The different factors contributing to an eating disorder

While bulimics may have low levels of serotonin, other studies indicate that anorexics have high levels of neurotransmitters in some areas of the brain. For example, researchers in London found that anorexics have an overproduction of serotonin, which can cause a continual state of acute stress and anxiety. Reducing their intake of calories to starvation level, which in turn leads to decreased levels of serotonin in the brain, may result in a sense of calmness. The exact relationship between serotonin and anorexia has yet to be clarified, however.

The different factors contributing to an eating disorder

Tweet Over 10 million individuals suffer with an eating disorder [1]. Research continually grows and gains insight into the risk factors that contribute to this illness.

The reasons, thus far, are multifactorial and reflect a range of biopsychosocial factors, such as genetics, temperament, biology, trauma, coping mechanisms,dieting, and sociocultural. Understanding Biological Factors in Eating Disorder Development Genetics have seen recent evidence in studies between twins, in the link between eating disorders and genes.

These studies have shown that eating disorders may be hereditary and those individuals who have a family member with an eating disorder, are times more likely to develop one as well [1, 3].

Temperament, and eating disorders can be associated with specific personality traits.

HelpGuide Topics A to Z

They can be hereditary and are often seen prior to the eating disorder. These traits include, obsessive thinking, perfectionism, sensitivity to reward and punishment, neuroticism or emotional instability and hypersensitivity, impulsivity, and rigidity [1, 2].

Individuals with AN and BN exhibit personality traits in high levels of stress reactivity, negative emotionality, and harm avoidance. These characteristics have been shown to persist even after recovery from the eating disorder is reached [3].

Semistarvation has shown to trigger obsessive behavior around food, depression, anxiety and neuroticism that can continue the starvation cycle. Imaging studies have also show that those with eating disorders may have altered brain neural pathways and reward and inhibition regions [1].

Trauma can also play a factor in the development of an eating disorder. Survivors of trauma can experience feelings of shame, guilt, body dissatisfaction, and a feeling of lack of control. Eating disorder behaviors can be a way for individuals to cope and manage feelings.

Coping skill deficits can also be a factor in the development of an eating disorder. Being unable to tolerate negative experiences, unhealthy behaviors such as restricting, purging, or binging can be the response to emotional pain, anxiety, stress or trauma [1]. Often the eating disorder behaviors can provide relief but can lead to further psychological and physical harm.

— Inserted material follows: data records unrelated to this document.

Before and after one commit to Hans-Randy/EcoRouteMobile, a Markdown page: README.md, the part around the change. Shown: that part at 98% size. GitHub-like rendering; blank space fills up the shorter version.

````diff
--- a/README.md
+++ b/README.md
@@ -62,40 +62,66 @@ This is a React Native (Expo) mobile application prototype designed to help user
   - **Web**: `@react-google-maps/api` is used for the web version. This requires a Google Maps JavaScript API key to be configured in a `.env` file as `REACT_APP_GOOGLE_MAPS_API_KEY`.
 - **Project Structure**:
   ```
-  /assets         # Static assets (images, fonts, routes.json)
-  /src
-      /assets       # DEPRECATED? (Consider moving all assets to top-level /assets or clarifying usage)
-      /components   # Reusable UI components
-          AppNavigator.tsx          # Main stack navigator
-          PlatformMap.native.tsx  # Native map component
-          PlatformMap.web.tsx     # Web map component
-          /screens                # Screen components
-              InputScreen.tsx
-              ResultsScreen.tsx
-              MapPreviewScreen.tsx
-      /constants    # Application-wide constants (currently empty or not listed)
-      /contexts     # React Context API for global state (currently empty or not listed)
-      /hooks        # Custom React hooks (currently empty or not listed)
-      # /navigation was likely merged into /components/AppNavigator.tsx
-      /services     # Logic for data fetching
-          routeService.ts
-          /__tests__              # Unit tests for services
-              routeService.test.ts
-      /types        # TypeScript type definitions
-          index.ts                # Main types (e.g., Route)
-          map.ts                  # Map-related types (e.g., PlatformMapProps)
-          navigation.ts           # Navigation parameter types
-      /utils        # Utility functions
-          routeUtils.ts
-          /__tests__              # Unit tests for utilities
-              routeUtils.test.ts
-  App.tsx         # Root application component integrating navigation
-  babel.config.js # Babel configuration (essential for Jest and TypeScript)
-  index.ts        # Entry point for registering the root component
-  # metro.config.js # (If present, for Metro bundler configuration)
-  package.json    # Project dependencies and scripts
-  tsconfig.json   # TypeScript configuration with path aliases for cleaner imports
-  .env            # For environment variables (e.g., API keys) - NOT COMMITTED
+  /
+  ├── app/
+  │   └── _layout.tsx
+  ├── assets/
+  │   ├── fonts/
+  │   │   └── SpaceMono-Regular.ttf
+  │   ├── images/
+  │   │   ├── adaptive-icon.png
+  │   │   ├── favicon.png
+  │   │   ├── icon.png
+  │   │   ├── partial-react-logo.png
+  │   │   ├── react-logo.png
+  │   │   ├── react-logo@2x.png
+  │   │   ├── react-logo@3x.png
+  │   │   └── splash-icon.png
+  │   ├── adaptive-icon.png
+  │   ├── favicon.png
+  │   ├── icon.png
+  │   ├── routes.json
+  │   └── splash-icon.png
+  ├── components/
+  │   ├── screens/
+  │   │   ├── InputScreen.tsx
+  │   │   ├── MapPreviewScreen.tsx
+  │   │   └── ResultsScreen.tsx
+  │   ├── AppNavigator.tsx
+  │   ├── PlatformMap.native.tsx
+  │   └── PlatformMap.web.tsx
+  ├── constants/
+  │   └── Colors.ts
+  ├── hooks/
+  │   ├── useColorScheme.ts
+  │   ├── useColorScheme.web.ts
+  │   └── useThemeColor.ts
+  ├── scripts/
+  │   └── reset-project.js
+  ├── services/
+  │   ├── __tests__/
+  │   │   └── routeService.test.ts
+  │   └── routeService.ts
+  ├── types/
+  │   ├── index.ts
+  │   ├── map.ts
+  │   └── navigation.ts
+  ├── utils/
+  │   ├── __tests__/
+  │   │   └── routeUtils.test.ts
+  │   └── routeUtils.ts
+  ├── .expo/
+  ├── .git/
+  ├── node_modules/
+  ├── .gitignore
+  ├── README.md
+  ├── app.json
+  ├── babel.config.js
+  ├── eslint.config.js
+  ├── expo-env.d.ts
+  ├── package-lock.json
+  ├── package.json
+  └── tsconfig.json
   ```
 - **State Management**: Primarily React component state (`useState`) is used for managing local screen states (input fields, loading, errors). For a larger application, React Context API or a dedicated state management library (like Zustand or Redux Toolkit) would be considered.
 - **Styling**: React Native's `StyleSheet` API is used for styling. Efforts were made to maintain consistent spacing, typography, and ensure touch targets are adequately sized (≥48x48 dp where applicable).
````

Environmental Factors that Influence Eating Disorders The media can also play an important role in the thin-ideal of a perfect body size and shape.

It promotes unrealistic and unhealthy ideas of what men, women, and often teens should look like. With the photoshop of magazine and billboard photos, people are susceptible to believing their body is abnormal, or defective, pushing them towards eating disorder behaviors.

In a researcher documented the response of teens in rural Fiji to the introduction of Western culture and television [1]. The exposure created eating disorders within the culture and preoccupations with shape, weight, negative body image and purging.Panic attacks may be a symptom of an anxiety disorder.

Symptoms and signs include palpitations, shaking, and chest pain. Get the facts on causes and medications used in treatment. Bulimia (or bulimia nervosa) is a serious mental illness. It can affect anyone of any age, gender, or background.

The different factors contributing to an eating disorder

People with bulimia are caught in a cycle of eating large quantities of food (called bingeing), and then trying to compensate for that overeating by vomiting, taking laxatives or diuretics, fasting, or exercising excessively (called purging).

About the Author: Libby Lyons is a Licensed Clinical Social Worker and Certified Eating Disorder Specialist (CEDS). Libby has been practicing in the field of eating disorders, addictions, depression, anxiety and other comorbid issues in various agencies.

Symptoms of bulimia

Colony collapse disorder (CCD) is the phenomenon that occurs when the majority of worker bees in a colony disappear and leave behind a queen, plenty of food and a few nurse bees to care for the remaining immature such disappearances have occurred throughout the history of apiculture, and were known by various names (disappearing disease, spring dwindle, May disease, autumn .

Section. Category of Impairments, Mental Neurocognitive disorders Schizophrenia spectrum and other psychotic disorders. Psychotherapy. Psychotherapy helps by teaching new ways of thinking and behaving, and changing habits that may be contributing to depression. Therapy can help you understand and work through difficult relationships or situations that may be causing your depression or making it worse.

Dying to Eat: The Treatment of Severe Eating Disorders by Deirdra Price, Ph.D.